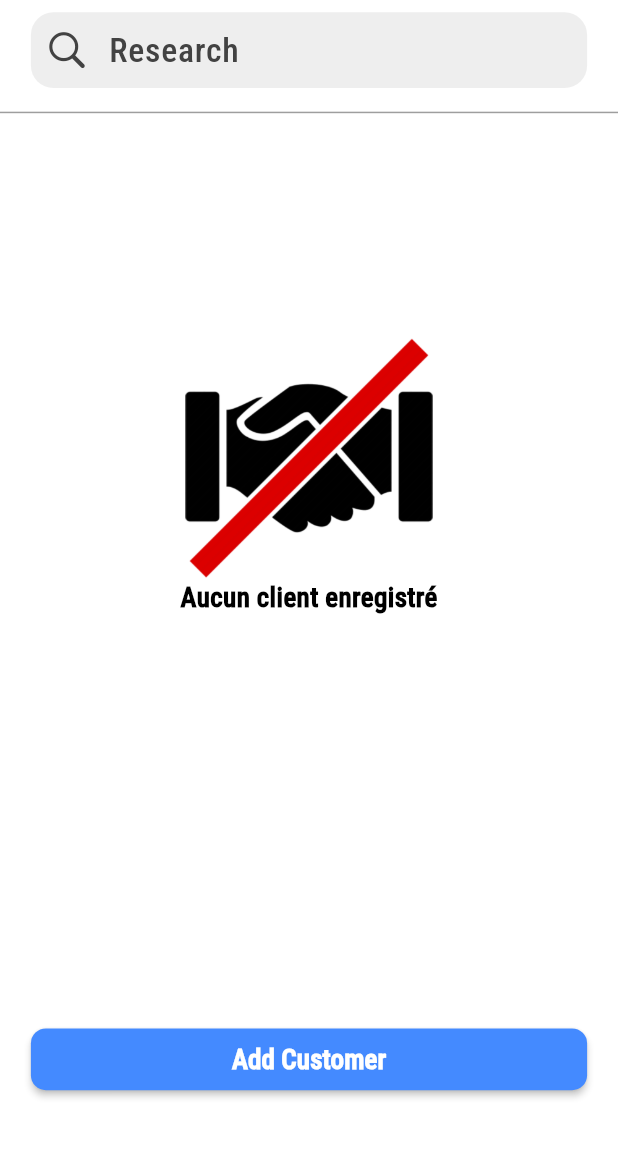
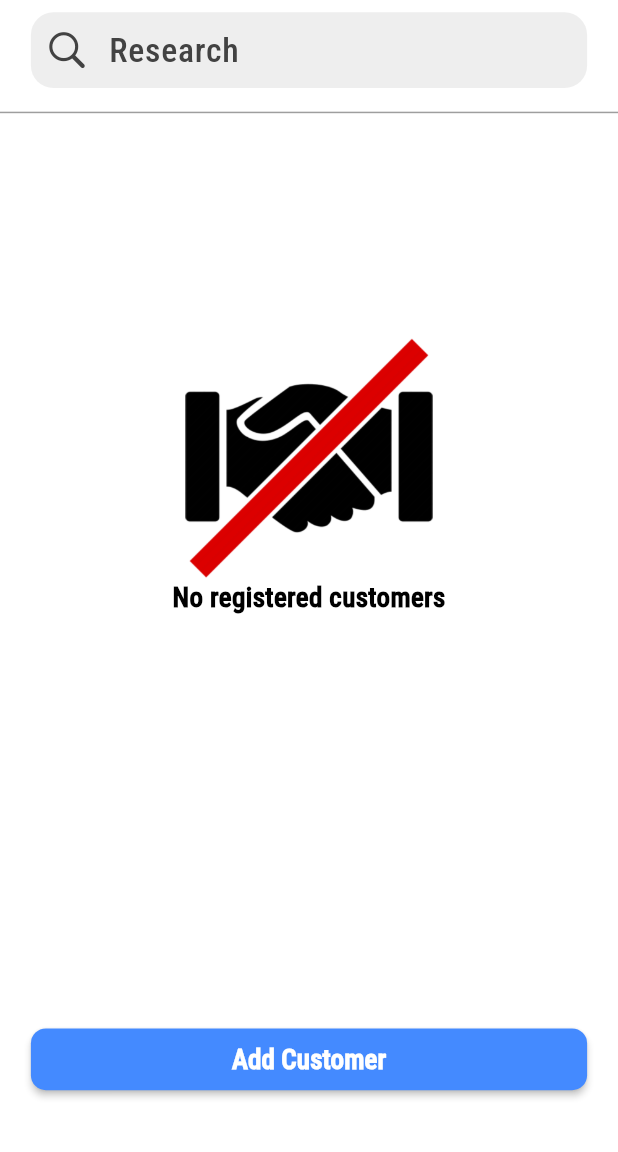
Before and after one commit to OmarWaled21/Invoice-Management-App, a Flutter app: the DevisScreen screen opened directly, after a tap on "Create a quote", after a tap on "Add Customer", on a phone screen of 412 x 824 dp, the part 84-1236 px from its top. Run offline on Flutter 3.47's test engine with Material 3 defaults, Android fonts, the phone set to English and light mode, and no system bars; our stand-ins replace country_code_picker, data_table_2, fl_chart, flutter_colorpicker, get, image_picker and 4 more; missing offline and left inert: month_year_picker; accounts and stored records are empty; Roboto replaces fonts that are missing (assets/fonts/arial.ttf).

Commit message:
fix some translation

```diff
--- a/lib/screens/clients/new_client.dart
+++ b/lib/screens/clients/new_client.dart
@@ -68,7 +68,7 @@ class _NewClientState extends State<NewClient> {
   }
 
   // List of options to display
-  final List<String> options = ["Société privée", "Particulier", "Administration publique"];
+  final List<String> options = ["private_company".tr, "particular".tr, "public_admin".tr];
 
   // Widget for building selectable containers
   Widget _buildSelectableContainer(int index, String text) {
@@ -240,7 +240,7 @@ class _NewClientState extends State<NewClient> {
               customTextField(
                 title: '${'city'.tr} (${'optional'.tr})',
                 controller: cityController,
-                hint: '${'city'.tr}',
+                hint: 'city'.tr,
               ),
               customTextField(
                 title: '${'postal_code'.tr} (${'optional'.tr})',
--- a/lib/screens/devis/devis_screen.dart
+++ b/lib/screens/devis/devis_screen.dart
@@ -46,7 +46,7 @@ class _DevisScreenState extends State<DevisScreen> {
               ),
             ),
             boldText(
-                text: 'Créez et gérez des devis',
+                text: 'create_manage_quotes'.tr,
                 fontSize: mq.aspectRatio * 50,
                 color: isLightTheme ? ColorsTheme.blackColor : ColorsTheme.whiteColor),
             boldText(
--- a/lib/utils/translations.dart
+++ b/lib/utils/translations.dart
@@ -103,6 +103,7 @@ class AppTranslations extends Translations {
           'quote_note':
               'Explain what you offer to \nyour clients and how much it will cost them. \nEasily convert accepted quotes into invoices.',
           'send': 'Send',
+          'no_customers': 'No registered customers'
         },
         'fr_FR': {
           'invoice': 'Facturation',
@@ -202,9 +203,12 @@ class AppTranslations extends Translations {
           'clear_items': 'Effacer les éléments',
           'create_manage_quotes': 'Créez et gérez des devis',
           'professionals': 'professionnels',
-          'quote_note':
-              'Expliquer ce que vous proposez à \nvos clients et combien cela leur \ncoûtera. Convertissez facilement \ndes devis acceptés en factures.',
+          'quote_note': 'Expliquer ce que vous proposez à'
+              'vos clients et combien cela leur '
+              'coûtera. Convertissez facilement '
+              'des devis acceptés en factures.',
           'send': 'Envoyer',
+          'no_customers': 'Aucun client enregistré'
         },
       };
 }
--- a/lib/widgets/client/no_client.dart
+++ b/lib/widgets/client/no_client.dart
@@ -1,6 +1,7 @@
 import 'package:facturation_intuitive/main.dart';
 import 'package:facturation_intuitive/widgets/text_widgets/bold_text.dart';
 import 'package:flutter/material.dart';
+import 'package:get/get.dart';
 
 // ignore: non_constant_identifier_names
 Widget NoClientData() {
@@ -10,7 +11,7 @@ Widget NoClientData() {
         'assets/no_client.png',
         height: mq.height * 0.2,
       ),
-      boldText(text: 'Aucun client enregistré')
+      boldText(text: 'no_customers'.tr)
     ],
   );
 }
```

※

> **The problem**
Go line by line through the material above and return each one that includes "Expliquer".

> **Your response**
-              'Expliquer ce que vous proposez à \nvos clients et combien cela leur \ncoûtera. Convertissez facilement \ndes devis acceptés en factures.',
+          'quote_note': 'Expliquer ce que vous proposez à'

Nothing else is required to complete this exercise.